And there's more bad news: Getting court records sealed is very difficult, Kessler points out. "There are people who sit in the courtroom to watch a trial," he says. "You can't do that at mediation [and arbitration]."
Arbitration is a less formal trial, with witness testimony and evidence that's decided by as many as three arbitrators. You have the same privacy as you do in mediation. "An arbitrator is hired by both sides to adjudicate the situation privately," says Tim Fry, a New York-based attorney. "The arbitrator makes a decision and that decision is final and non-appealable. It's only appealable in certain circumstances."
Arbitration can cost the same as a trial, though. While less time is spent preparing for arbitration, paying for arbitrators can add up. as they charge by the day or hour. Each association for alternative dispute resolution has its own fee schedule for arbitrators, and fees vary depending on the settlement amount.
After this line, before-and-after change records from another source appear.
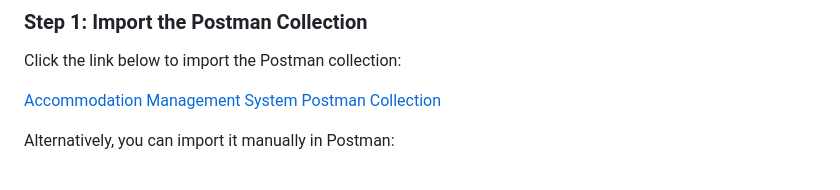
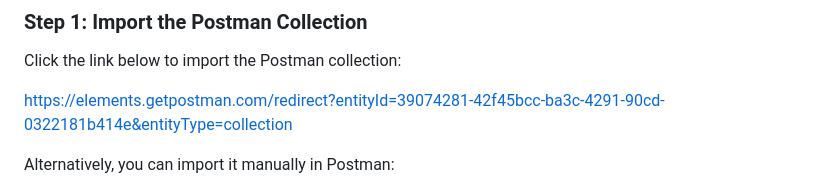
Before and after one commit to akramahR/Accomodation-Gateway, a Markdown page: README.md, the part around the change. Drawn GitHub-style.

```diff
--- a/README.md
+++ b/README.md
@@ -90,7 +90,7 @@ A **Postman collection** is available for testing the APIs of the accommodation
 
 Click the link below to import the Postman collection:
 
-[Accommodation Management System Postman Collection](https://elements.getpostman.com/redirect?entityId=39074281-42f45bcc-ba3c-4291-90cd-0322181b414e&entityType=collection)
+https://elements.getpostman.com/redirect?entityId=39074281-42f45bcc-ba3c-4291-90cd-0322181b414e&entityType=collection
 
 Alternatively, you can import it manually in Postman:
 1. Open Postman and go to the **Collections** tab.
```
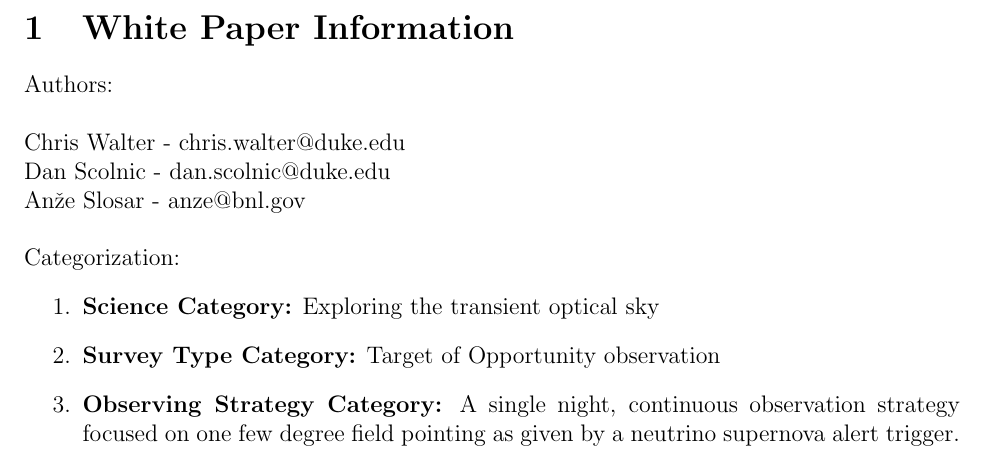
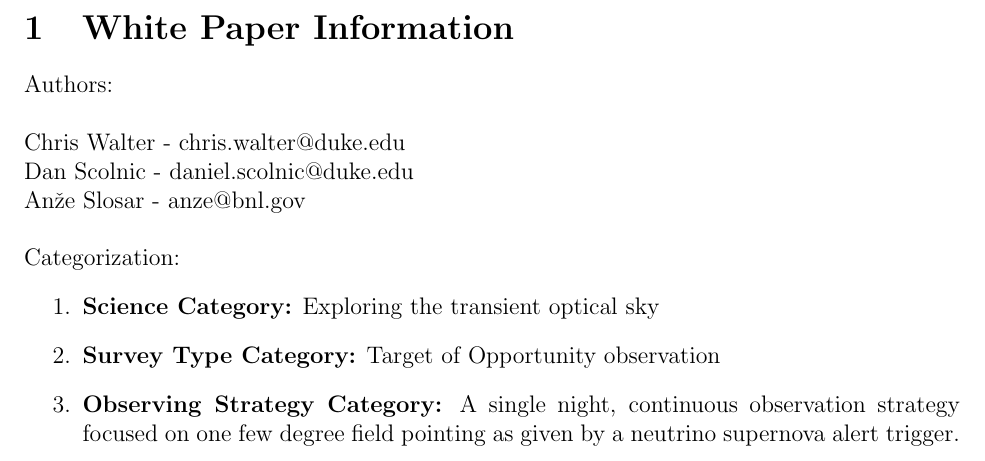
Before and after one commit to DukeCosmology/SN-target-LSST-white-paper, a LaTeX paper (supernova-ToO.tex): part of page 2 of 16, cut so that both start at the same text. Compiled offline with pdfLaTeX.

Commit message:
Updates from ShareLaTeX

```diff
--- a/supernova-ToO.tex
+++ b/supernova-ToO.tex
@@ -79,7 +79,7 @@ Authors: \\
 
 \noindent
 Chris Walter - chris.walter@duke.edu \\
-Dan Scolnic - dan.scolnic@duke.edu \\
+Dan Scolnic - daniel.scolnic@duke.edu \\
 An\v{z}e Slosar - anze@bnl.gov \\
 
 \noindent
```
If you have a panel of arbitrators who are also subject-matter experts, though, arbitration can take less time since you won't have to explain terms or other concepts as you would in court. "It's always better to control your own destiny," says Kessler. "In arbitration, you're at least controlling your own environment -- you choose your judge and when and where your case will be heard. You don't choose the judge in a court trial."